[Content revision data]

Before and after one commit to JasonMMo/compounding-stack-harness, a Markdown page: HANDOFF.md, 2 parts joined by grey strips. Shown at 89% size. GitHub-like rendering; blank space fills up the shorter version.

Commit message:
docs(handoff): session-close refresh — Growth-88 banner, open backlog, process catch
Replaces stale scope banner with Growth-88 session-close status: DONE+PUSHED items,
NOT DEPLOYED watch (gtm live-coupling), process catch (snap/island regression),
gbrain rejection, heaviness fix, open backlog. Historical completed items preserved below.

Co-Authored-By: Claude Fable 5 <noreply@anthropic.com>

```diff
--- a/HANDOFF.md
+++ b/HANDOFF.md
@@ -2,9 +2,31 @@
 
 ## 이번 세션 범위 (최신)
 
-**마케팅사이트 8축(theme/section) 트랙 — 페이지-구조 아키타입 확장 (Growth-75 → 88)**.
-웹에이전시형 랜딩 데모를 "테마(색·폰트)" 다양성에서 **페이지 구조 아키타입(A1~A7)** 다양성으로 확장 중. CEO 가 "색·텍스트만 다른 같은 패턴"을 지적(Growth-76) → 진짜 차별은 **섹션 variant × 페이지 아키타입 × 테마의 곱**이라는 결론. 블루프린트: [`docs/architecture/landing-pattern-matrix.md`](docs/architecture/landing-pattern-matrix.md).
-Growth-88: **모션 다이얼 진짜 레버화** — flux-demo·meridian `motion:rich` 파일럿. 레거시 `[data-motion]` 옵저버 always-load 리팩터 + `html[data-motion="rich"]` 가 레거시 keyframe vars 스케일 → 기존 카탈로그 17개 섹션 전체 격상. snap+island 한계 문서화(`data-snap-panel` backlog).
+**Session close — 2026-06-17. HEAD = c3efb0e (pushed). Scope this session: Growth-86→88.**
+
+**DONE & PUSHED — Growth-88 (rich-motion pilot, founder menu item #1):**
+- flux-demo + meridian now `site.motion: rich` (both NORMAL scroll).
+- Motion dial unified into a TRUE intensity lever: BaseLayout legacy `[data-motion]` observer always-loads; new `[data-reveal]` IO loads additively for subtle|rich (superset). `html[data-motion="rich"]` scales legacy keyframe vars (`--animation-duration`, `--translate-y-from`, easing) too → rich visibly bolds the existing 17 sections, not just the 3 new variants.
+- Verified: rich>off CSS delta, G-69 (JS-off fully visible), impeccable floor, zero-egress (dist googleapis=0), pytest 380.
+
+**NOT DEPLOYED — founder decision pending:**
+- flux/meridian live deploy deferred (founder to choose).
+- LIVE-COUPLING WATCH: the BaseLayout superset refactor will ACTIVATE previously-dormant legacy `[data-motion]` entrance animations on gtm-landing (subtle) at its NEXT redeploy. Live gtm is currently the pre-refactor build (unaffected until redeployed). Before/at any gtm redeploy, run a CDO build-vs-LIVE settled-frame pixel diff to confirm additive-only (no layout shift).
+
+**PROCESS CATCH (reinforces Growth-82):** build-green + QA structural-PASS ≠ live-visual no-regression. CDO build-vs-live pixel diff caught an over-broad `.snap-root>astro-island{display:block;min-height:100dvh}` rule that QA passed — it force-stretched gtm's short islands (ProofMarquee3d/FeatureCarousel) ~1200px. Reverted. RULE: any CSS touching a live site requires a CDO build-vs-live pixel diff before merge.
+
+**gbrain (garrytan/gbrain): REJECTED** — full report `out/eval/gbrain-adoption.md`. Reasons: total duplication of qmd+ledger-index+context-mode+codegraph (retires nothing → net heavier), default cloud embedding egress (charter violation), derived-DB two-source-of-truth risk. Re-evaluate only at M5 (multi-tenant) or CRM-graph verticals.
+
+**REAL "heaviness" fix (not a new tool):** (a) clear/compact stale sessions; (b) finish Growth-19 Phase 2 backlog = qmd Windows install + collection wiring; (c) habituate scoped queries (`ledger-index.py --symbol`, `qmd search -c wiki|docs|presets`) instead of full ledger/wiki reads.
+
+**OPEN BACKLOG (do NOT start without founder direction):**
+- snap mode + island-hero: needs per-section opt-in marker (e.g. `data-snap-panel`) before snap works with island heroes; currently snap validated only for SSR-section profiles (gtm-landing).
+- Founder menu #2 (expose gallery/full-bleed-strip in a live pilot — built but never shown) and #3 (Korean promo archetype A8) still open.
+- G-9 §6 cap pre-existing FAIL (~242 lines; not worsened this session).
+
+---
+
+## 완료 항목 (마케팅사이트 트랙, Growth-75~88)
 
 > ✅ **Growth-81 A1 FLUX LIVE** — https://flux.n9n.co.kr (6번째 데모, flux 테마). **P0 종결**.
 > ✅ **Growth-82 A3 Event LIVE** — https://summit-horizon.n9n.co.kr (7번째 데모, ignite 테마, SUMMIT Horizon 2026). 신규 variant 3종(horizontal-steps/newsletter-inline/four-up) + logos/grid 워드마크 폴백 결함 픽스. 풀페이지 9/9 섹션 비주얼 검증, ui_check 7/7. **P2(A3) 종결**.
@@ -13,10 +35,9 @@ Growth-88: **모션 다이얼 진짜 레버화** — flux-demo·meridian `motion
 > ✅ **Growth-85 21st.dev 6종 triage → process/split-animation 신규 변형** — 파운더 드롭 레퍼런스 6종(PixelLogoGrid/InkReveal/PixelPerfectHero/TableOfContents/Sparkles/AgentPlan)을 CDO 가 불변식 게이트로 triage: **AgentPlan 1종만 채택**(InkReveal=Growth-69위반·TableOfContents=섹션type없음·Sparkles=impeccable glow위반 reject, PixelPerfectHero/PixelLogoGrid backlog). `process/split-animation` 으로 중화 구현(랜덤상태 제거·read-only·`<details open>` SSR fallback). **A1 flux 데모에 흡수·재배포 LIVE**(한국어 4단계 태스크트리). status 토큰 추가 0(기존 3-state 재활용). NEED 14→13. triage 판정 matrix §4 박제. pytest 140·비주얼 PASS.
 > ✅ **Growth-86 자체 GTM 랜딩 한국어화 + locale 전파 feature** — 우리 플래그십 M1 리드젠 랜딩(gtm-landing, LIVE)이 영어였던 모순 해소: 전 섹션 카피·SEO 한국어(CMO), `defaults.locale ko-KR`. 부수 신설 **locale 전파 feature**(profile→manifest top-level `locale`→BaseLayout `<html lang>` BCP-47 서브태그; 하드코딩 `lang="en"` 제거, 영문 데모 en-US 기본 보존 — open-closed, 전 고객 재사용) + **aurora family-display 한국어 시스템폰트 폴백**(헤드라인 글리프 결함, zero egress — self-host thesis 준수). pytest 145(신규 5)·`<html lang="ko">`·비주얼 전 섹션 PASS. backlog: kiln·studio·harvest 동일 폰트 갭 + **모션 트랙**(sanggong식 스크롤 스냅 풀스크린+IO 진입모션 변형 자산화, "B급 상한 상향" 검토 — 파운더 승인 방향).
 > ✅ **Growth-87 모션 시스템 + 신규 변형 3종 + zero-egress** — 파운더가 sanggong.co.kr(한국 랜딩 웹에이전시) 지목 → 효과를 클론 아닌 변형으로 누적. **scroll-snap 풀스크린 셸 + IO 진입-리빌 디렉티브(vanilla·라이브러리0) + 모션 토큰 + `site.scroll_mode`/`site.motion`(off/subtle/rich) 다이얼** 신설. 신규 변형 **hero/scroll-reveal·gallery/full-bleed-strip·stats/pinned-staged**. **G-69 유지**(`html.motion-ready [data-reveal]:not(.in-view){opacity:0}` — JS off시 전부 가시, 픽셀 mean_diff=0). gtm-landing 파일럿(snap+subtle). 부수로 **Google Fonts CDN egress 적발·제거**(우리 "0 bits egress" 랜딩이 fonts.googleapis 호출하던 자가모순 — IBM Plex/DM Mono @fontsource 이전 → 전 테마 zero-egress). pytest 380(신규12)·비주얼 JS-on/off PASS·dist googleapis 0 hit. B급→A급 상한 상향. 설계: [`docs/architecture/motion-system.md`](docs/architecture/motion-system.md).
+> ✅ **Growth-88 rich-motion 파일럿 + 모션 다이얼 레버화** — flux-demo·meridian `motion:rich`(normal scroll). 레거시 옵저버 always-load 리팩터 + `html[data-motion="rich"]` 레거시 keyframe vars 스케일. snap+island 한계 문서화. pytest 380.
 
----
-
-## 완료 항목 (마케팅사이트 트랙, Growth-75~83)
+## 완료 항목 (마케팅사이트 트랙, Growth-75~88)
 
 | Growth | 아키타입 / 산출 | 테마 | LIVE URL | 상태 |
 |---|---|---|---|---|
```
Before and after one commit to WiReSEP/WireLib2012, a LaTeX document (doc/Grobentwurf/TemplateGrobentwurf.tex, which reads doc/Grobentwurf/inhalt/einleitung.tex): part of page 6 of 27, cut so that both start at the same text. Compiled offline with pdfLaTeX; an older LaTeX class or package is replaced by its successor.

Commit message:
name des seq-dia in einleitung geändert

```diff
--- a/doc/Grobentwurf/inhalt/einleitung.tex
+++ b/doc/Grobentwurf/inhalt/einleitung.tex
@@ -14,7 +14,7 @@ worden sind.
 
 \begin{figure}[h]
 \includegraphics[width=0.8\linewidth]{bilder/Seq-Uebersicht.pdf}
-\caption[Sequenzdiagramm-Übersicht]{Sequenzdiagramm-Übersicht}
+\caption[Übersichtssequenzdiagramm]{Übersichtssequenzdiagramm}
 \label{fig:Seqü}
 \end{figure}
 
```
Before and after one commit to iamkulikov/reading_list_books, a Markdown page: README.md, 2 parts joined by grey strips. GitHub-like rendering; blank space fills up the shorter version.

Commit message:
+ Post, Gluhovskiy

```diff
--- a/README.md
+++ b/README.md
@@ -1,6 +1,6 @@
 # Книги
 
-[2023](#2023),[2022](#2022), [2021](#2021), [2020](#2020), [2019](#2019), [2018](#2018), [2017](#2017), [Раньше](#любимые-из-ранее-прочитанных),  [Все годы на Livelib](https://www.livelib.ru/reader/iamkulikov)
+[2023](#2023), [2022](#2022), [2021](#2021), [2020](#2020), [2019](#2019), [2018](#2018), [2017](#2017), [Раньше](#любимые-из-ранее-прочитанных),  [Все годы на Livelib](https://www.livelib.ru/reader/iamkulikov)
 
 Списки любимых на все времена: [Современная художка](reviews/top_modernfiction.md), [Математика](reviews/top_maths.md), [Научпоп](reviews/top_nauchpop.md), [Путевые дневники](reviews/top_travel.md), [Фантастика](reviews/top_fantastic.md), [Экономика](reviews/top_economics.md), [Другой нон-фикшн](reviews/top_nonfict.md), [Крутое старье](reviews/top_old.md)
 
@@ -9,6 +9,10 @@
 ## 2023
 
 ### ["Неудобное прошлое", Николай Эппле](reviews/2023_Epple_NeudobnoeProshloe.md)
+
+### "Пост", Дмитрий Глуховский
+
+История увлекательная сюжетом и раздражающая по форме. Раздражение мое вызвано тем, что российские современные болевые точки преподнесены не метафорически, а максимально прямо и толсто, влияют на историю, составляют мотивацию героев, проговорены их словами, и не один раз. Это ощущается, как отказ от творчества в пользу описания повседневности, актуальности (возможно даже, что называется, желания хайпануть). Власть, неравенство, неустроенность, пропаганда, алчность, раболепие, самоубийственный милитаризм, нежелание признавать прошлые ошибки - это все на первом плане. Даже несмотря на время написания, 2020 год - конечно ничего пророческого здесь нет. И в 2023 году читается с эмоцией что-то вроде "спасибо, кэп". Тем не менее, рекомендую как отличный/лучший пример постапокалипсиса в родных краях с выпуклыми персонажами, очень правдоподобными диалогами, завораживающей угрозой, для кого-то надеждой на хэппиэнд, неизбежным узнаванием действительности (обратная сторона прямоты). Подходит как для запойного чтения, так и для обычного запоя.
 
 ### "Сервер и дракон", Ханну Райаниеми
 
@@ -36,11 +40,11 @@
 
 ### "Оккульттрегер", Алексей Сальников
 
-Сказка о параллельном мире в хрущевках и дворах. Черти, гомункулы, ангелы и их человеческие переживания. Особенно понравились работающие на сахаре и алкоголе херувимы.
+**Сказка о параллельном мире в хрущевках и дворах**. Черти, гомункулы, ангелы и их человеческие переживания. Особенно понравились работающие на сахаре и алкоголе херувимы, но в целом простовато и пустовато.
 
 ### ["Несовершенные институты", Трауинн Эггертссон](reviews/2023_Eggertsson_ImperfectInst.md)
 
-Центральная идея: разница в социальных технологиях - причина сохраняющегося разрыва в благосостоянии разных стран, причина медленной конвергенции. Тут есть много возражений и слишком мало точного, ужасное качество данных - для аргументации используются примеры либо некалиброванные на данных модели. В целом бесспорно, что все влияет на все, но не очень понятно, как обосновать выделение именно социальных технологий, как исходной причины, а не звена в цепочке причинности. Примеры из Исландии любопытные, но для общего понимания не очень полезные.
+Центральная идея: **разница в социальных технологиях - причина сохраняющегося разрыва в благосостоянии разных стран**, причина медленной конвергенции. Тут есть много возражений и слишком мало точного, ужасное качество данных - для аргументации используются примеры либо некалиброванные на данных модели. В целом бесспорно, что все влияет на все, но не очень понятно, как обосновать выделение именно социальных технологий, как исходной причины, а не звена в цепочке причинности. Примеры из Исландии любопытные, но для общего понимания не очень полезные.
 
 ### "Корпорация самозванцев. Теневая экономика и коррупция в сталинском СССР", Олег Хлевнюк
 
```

*Task objective*. What lines above contain the word "README"? Please copy each one.

*Solution to the problem*.
Before and after one commit to iamkulikov/reading_list_books, a Markdown page: README.md, 2 parts joined by grey strips. GitHub-like rendering; blank space fills up the shorter version.
--- a/README.md
+++ b/README.md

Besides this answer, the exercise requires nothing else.